The Ruins weren’t appreciated for what they were until the second half of the 19th century, when the French colonies took over Morocco and excavated the site, revealing intact, intricate mosaics, and the foundations of the many buildings that were destroyed by a big earthquake in the 18th century. But the history of the site dates back much further than just 200 years ago. In fact, it was built around 3 centuries BC by Carthaginians and continued to thrive under the Roman reign until the 3rd century.
Its key to success?
Location, location, location.
Volubilis is situated on top of some of the most fertile land in Morocco and was famous throughout the Empire for its olive-growing business, grains, and wild animals that were sent to Rome for gladiatorial spectacles. Such high-quality and sought-after items made Volubilis one of the wealthiest cities in the Empire – that’s why there are so many fine mosaics and architectural structures to admire today.
Honestly, I had no idea that SO much history went down in the area. We don’t hear about it in history books, nor in history classes in high school. But it was quite fascinating to stand in a place that held such importance and wealth in other times, more exactly almost two millenniums ago.
Especially in a country in which I never thought was so involved in the Roman Empire!
Volubilis in Morocco: Good To Know
- Volubilis may seem out of the way, but, in reality, it’s only 60km from Fes and 30km from Meknes. The problem is that if you don’t have a car, it’s a bit complicated to get there. In my case, I was there for a few hours on my Best of Morocco with Intrepid Travel.
- Hire a private guide for the visit. It lasts about an hour and holds invaluable information about how this place came to be.
- Wear your walking shoes.

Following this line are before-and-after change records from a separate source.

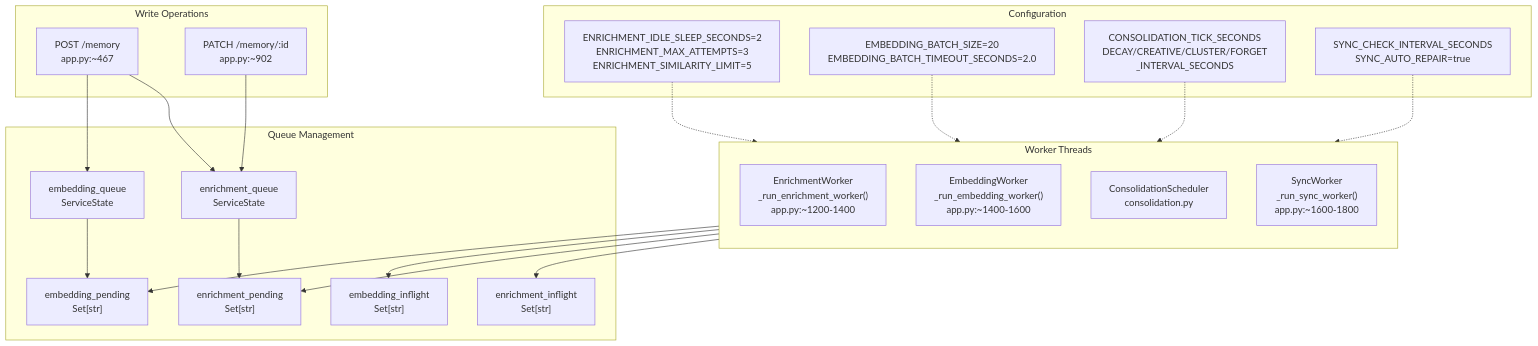
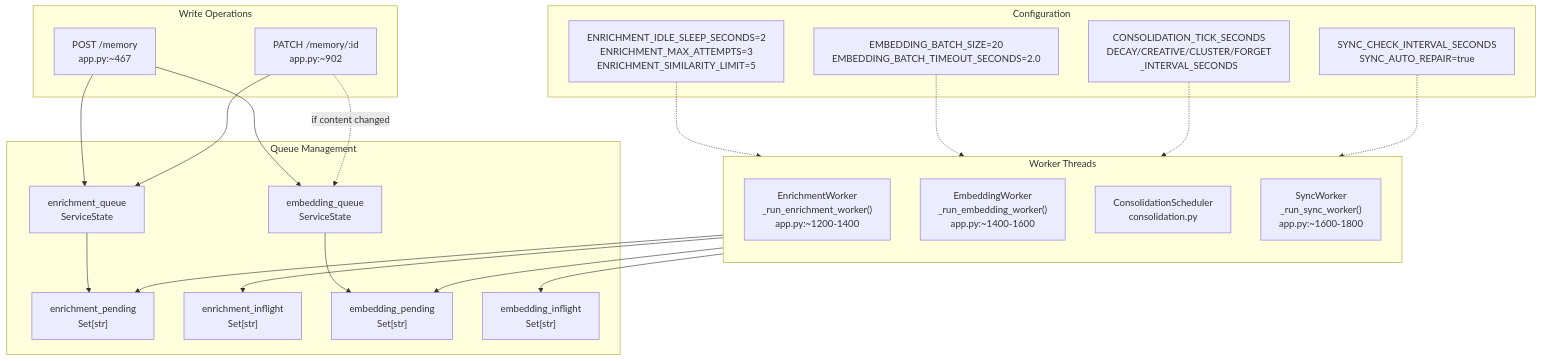
Before and after one commit to verygoodplugins/automem-website: the fifth of 6 diagrams in src/content/docs/docs/overview.md, drawn with Mermaid. The commit also changed 545 other files, not shown here.

First line of the commit message:
fix: remove raw DeepWiki data from git, fix PatchMem diagram edges

````diff
--- a/src/content/docs/docs/overview.md
+++ b/src/content/docs/docs/overview.md
@@ -333,50 +333,51 @@
 ```mermaid
 graph TB
     subgraph write_ops["Write Operations"]
         PostMem["POST /memory<br/>app.py:~467"]
         PatchMem["PATCH /memory/:id<br/>app.py:~902"]
     end
 
     subgraph queues["Queue Management"]
         EnrichQueue["enrichment_queue<br/>ServiceState"]
         EmbedQueue["embedding_queue<br/>ServiceState"]
 
         EnrichPending["enrichment_pending<br/>Set[str]"]
         EnrichInflight["enrichment_inflight<br/>Set[str]"]
         EmbedPending["embedding_pending<br/>Set[str]"]
         EmbedInflight["embedding_inflight<br/>Set[str]"]
     end
 
     subgraph workers["Worker Threads"]
         direction TB
 
         EnrichWorker["EnrichmentWorker<br/>_run_enrichment_worker()<br/>app.py:~1200-1400"]
         EmbedWorker["EmbeddingWorker<br/>_run_embedding_worker()<br/>app.py:~1400-1600"]
         ConsolWorker["ConsolidationScheduler<br/>consolidation.py"]
         SyncWorker["SyncWorker<br/>_run_sync_worker()<br/>app.py:~1600-1800"]
     end
 
     subgraph config["Configuration"]
         EnrichConfig["ENRICHMENT_IDLE_SLEEP_SECONDS=2<br/>ENRICHMENT_MAX_ATTEMPTS=3<br/>ENRICHMENT_SIMILARITY_LIMIT=5"]
         EmbedConfig["EMBEDDING_BATCH_SIZE=20<br/>EMBEDDING_BATCH_TIMEOUT_SECONDS=2.0"]
         ConsolConfig["CONSOLIDATION_TICK_SECONDS<br/>DECAY/CREATIVE/CLUSTER/FORGET<br/>_INTERVAL_SECONDS"]
         SyncConfig["SYNC_CHECK_INTERVAL_SECONDS<br/>SYNC_AUTO_REPAIR=true"]
     end
 
     PostMem --> EnrichQueue
     PostMem --> EmbedQueue
     PatchMem --> EnrichQueue
+    PatchMem -.->|"if content changed"| EmbedQueue
 
     EnrichQueue --> EnrichPending
     EmbedQueue --> EmbedPending
 
     EnrichWorker --> EnrichInflight
     EnrichWorker --> EnrichPending
     EmbedWorker --> EmbedInflight
     EmbedWorker --> EmbedPending
 
     EnrichConfig -.-> EnrichWorker
     EmbedConfig -.-> EmbedWorker
     ConsolConfig -.-> ConsolWorker
     SyncConfig -.-> SyncWorker
 ```
````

Trails can be abrupt and slippery at times.
- Bring water – there is not a lot of shade on site and the sun shines very brightly. Hydration is essential!